    Here in the world, el coronado, we know that honest don’t people say “X isn’t true, but if it is, what about Y?” Honest debaters will debate X, and if X is shown to be true, they will say “okay, X is true.”

    So, are you ready to debate X? Or would you rather stay disingenuous?

  40. #40 |  David | 

    Funnily, it’s the hysterical, very religious-like response toward “non-believers” of AGW which is probably the biggest red flag at all. If they were so right, they wouldn’t need to immediately bully people with their name-calling and frantic hyperbole.

    It’s much the same with those people who say who defend the Food Pyramid (or S.A.D., the Standard American Diet as we call it in the paleo community) and the government/mainstream media tale of 9/11. Most often, they don’t discuss facts (and when they do, they usually seem spurious) but, again, they just try to bully you into silence.
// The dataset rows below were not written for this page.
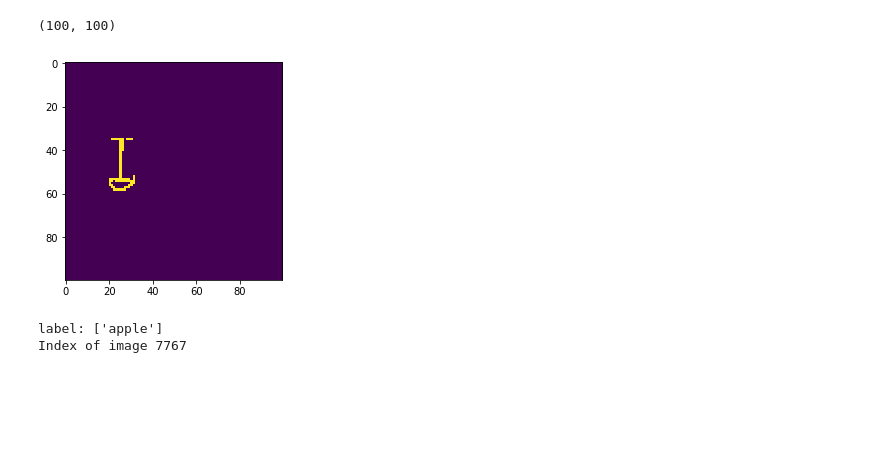
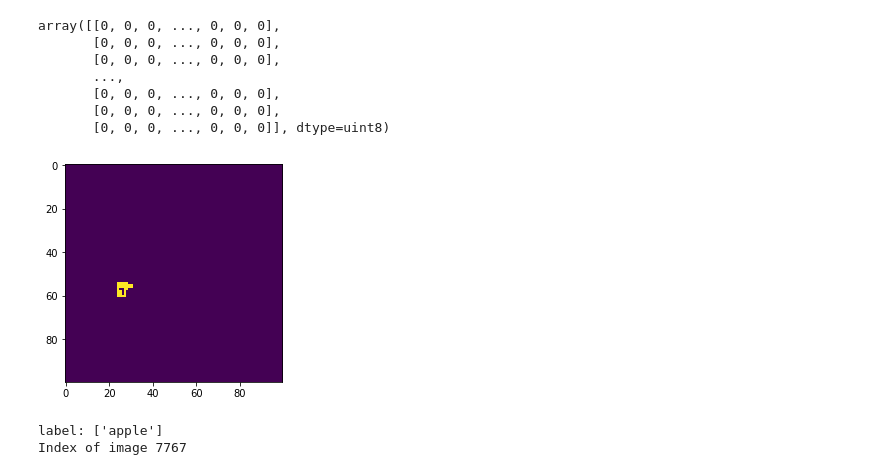
Before and after one commit to atg-abhijay/Comp-551-Kaggle-Competition, a Jupyter notebook: pre_processing.ipynb, the cells around one changed output. Drawn from its saved outputs; the diff is of its cells as text; code cells hidden in the pictures; blank space fills up the shorter version.

Commit message:
Remove redundant grayscaling code clean_noise_by_contour

```diff
--- a/pre_processing.ipynb
+++ b/pre_processing.ipynb
@@ -11,15 +11,15 @@ train_y_list = np.array(pd.read_csv('train_labels.csv', usecols=['Category']))
 # %%
 def find_contours(img_gray):
     ret, thresh = cv2.threshold(img_gray, 127, 255, 0)
-
-    thresh_gray = cv2.cvtColor(thresh, cv2.COLOR_BGR2GRAY)
-    thresh = thresh_gray.astype('uint8')
+    # print(thresh.shape)
+    # thresh_gray = cv2.cvtColor(thresh, cv2.COLOR_BGR2GRAY)
+    thresh = thresh.astype('uint8')
     image, contours, hierarchy = cv2.findContours(thresh, cv2.RETR_EXTERNAL, cv2.CHAIN_APPROX_NONE)
     return image, contours
 # %%
 def clean_noise_by_contours(idx):
-    img = train_x[idx].reshape(100, 100)
-    img_gray = cv2.cvtColor(img, cv2.COLOR_GRAY2BGR)
+    img_gray = train_x[idx].reshape(100, 100)
+    # img_gray = cv2.cvtColor(img, cv2.COLOR_GRAY2)
 
     image, contours = find_contours(img_gray)
 
@@ -39,11 +39,18 @@ def clean_noise_by_contours(idx):
             cv2.drawContours(image, contours, i, -1, 3)
 
     plt.imshow(image)
+    return image
 # %%
-clean_noise_by_contours(0)
+clean_noise_by_contours(5001)
 # %% [output]
-(100, 100)
+array([[0, 0, 0, ..., 0, 0, 0],
+       [0, 0, 0, ..., 0, 0, 0],
+       [0, 0, 0, ..., 0, 0, 0],
+       ...,
+       [0, 0, 0, ..., 0, 0, 0],
+       [0, 0, 0, ..., 0, 0, 0],
+       [0, 0, 0, ..., 0, 0, 0]], dtype=uint8)
-[figure, old version]
+[figure, new version]
 # %%
 def clean_noise():
     idx = random.randint(0, 10000-1)
```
    I don’t like bullies. So I’ll keep on saying it: AGW, the government’s 9/11 tale, and the U.S. dietary claims are all complete bullshit. I’m sorry if you don’t agree with me, but you’re not going to bully me with your name calling.

  41. #41 |  MPH | 

    At Junkscience.com (hosted by the man who wrote Junk Science Judo; he’s an actual scientist rather than a pseudo-journalist) they’ve got an interesting essay on the “global warming” issue. Here’s the short version.

    If not for greenhouse gasses, the average annual surface temperature of the planet would be 0 degrees F. Gasses that trap the heat in the atmosphere (he dislikes the term ‘greenhouse gas’ because greenhouses warm by preventing convective cooling, whereas the gasses don’t – convective cooling still occurs) raise the average annual planetary temperature to 59 degrees F. The amount attributable to mankind’s produced gasses? 0.28 degrees.

    I’m not too worried. I won’t be until we’re again so warm that they can grow figs in Northern Germany, like they could during the medieval warm period (both town and church records show this). We’re STILL not warm enough to do that today. There are a variety of other crops that 1,000 year old records in various locations in europe show used to grow, but we’re still not warm enough to grow them today.

    The global warming scare is nearly all Mann made.

  42. #42 |  Omri | 


    It’s much the same with those people who say who defend the Food Pyramid (or S.A.D., the Standard American Diet as we call it in the paleo community) ”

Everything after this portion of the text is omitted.